It’s pretty much what I had read before. Very polite, but nothing they can do. It isn’t like they’re BSing, though. I had hoped that perhaps my French work visa or other reasons (just wanting to get through to Turkey, potentially wanting to teach English) would get me somewhere, but no dice. I asked if there was anyone else that could be called to make a different decision. After a few more pleads, the guy asked to take my passport back. I thought maybe they would do something. Another guy came after a while, took my passport, wrote down the info and called someone. I had no idea what was going on, but it seemed all right.
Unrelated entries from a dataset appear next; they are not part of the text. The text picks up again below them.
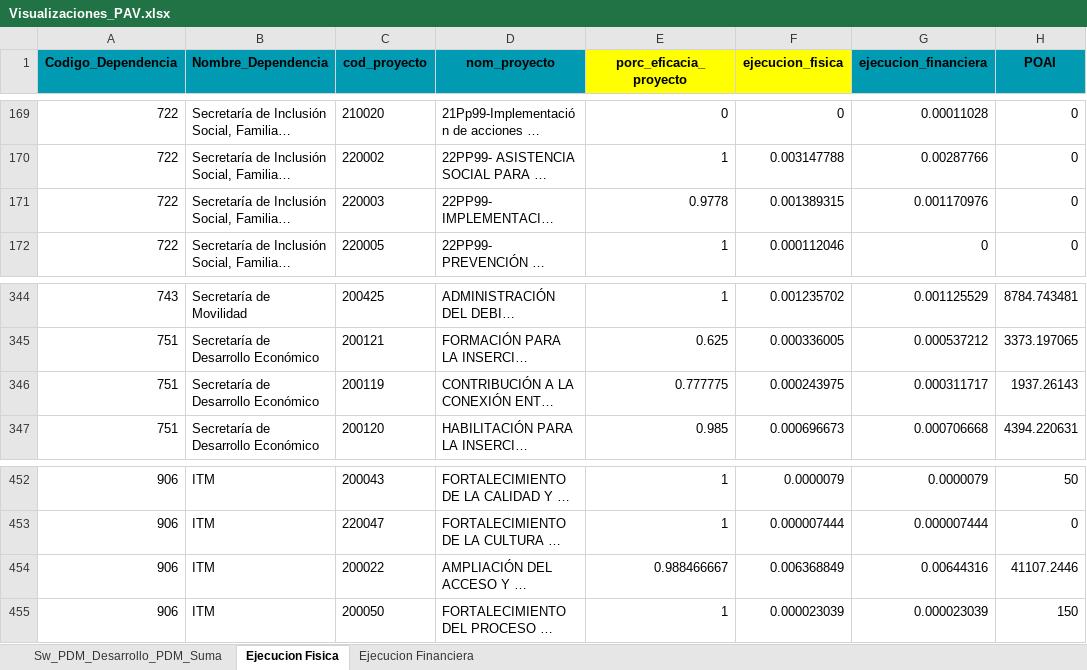
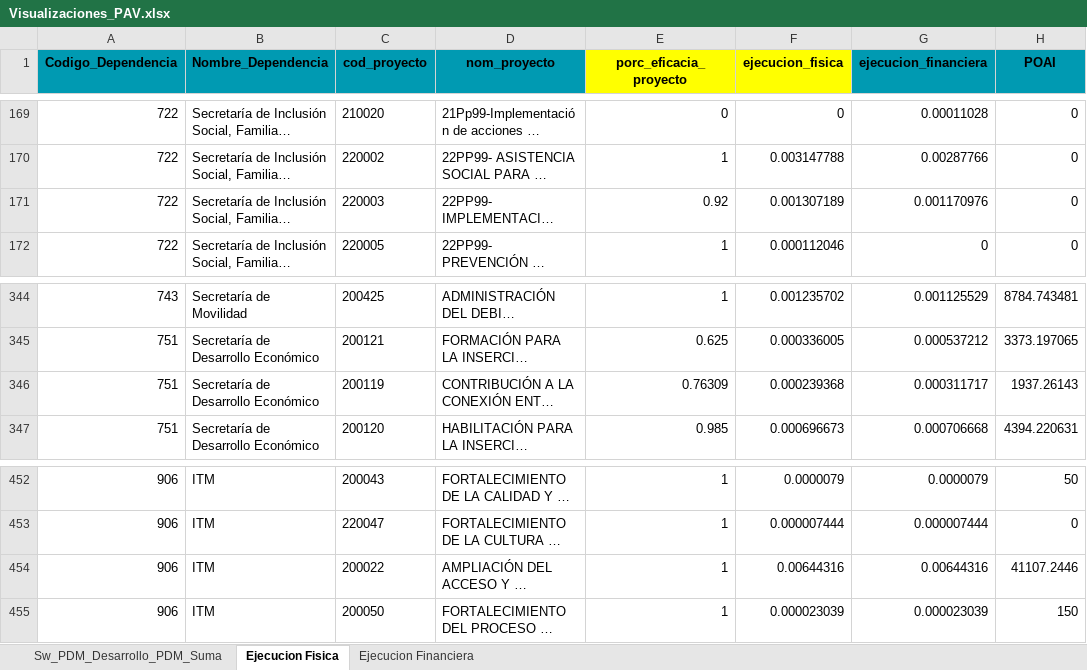
Before and after one commit to MendozaJulioC/sse-pdm, an Excel workbook: src/public/uploads/Visualizaciones_PAV.xlsx, sheet Ejecucion Fisica, drawn as a sheet; only a part is shown, gaps mark what is left out; long unchanged cells end in …; values as stored, in another font and other column widths than the file's, no borders; the diff covers the shown part only; the diff names each change by its address in the sheet, - before the commit and + after, or states it on an @@ line.

```diff
--- a/src/public/uploads/Visualizaciones_PAV.xlsx (sheet Ejecucion Fisica)
+++ b/src/public/uploads/Visualizaciones_PAV.xlsx (sheet Ejecucion Fisica)
-E171 (porc_eficacia_proyecto): 0.9778
+E171 (porc_eficacia_proyecto): 0.92
-F171 (ejecucion_fisica): 0.001389315
+F171 (ejecucion_fisica): 0.001307189
-E346 (porc_eficacia_proyecto): 0.777775
+E346 (porc_eficacia_proyecto): 0.76309
-F346 (ejecucion_fisica): 0.000243975
+F346 (ejecucion_fisica): 0.000239368
-E454 (porc_eficacia_proyecto): 0.988466667
+E454 (porc_eficacia_proyecto): 1
-F454 (ejecucion_fisica): 0.006368849
+F454 (ejecucion_fisica): 0.00644316
```
Also changed, not shown: 20 edited cells elsewhere in this sheet, sheet Sw_PDM_Desarrollo_PDM_Suma, sheet Ejecucion Financiera, src/public/uploads/plan_accion_pdm.xlsx, 5 other files.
A new guy came, one that I hadn’t dealt with before. He took my passport and had me follow him. I wasn’t sure if I was going somewhere where I could maybe offer a bribe or plead my case. Nope. I was pointed over to the direction to get back to Lebanon. I asked about a toilet. The duty-free mall. Free bathroom. Asked a guy in a suit and tie that worked at duty-free how I could make a call to Lebanon. He said I could use his phone if it was an emergency. I said that I wasn’t sure what to do now, since I couldn’t get into Syria. I used his phone, called the guy from Zahle and walked to the other side to go toward Lebanon.
Various taxi drivers ran over to try to scam me, but I figured I would try to hitchhike. They thought I was nuts and tried to work $5+ out of me. I told them to go away. I had my thumb out. Every car that went by was packed.
After a while, I agreed to the taxi people setting me up with a $1 ride in a beat up BMW. The fair price. Less than a minute on the road, the taxi overheated. I took some video, and the guy next to me insisted that I take a picture with him.
Back in Lebanon, since I wasn’t successful getting into Syria, I had to get my exit stamp cancelled. When I asked the Lebanese border control guy about getting back to Chtaura, he said that I could possibly get a free ride on one of the buses that was coming by. He walked me over the the side where the buses were going into Lebanon and left me with the border guys there. I thought he had arranged it so they would talk to a bus. But they let the various taxi scammers harass me. I told them that the other guy had made it sound like I’d get a bus. They seemed confused about all of it and annoyed that I tried to get into Syria. “Why Syria?” Realizing I was getting nowhere with them, I left most of my bags by the gate and went to go talk to the first guy.
He came back with me and sorted it all out. No bus, because the buses that were waiting there at the time were Iranian. And no guarantees when another bus would come. The border people figured it wasn’t a great idea to ask the Iranians about me going on. So, instead, they arranged a $2 taxi to Chtaura.
After that, it was a $2 taxi back to Zahle to a 4,000 Lebanese pound ride back to Beirut to take a $108 USD flight to Istanbul the next morning.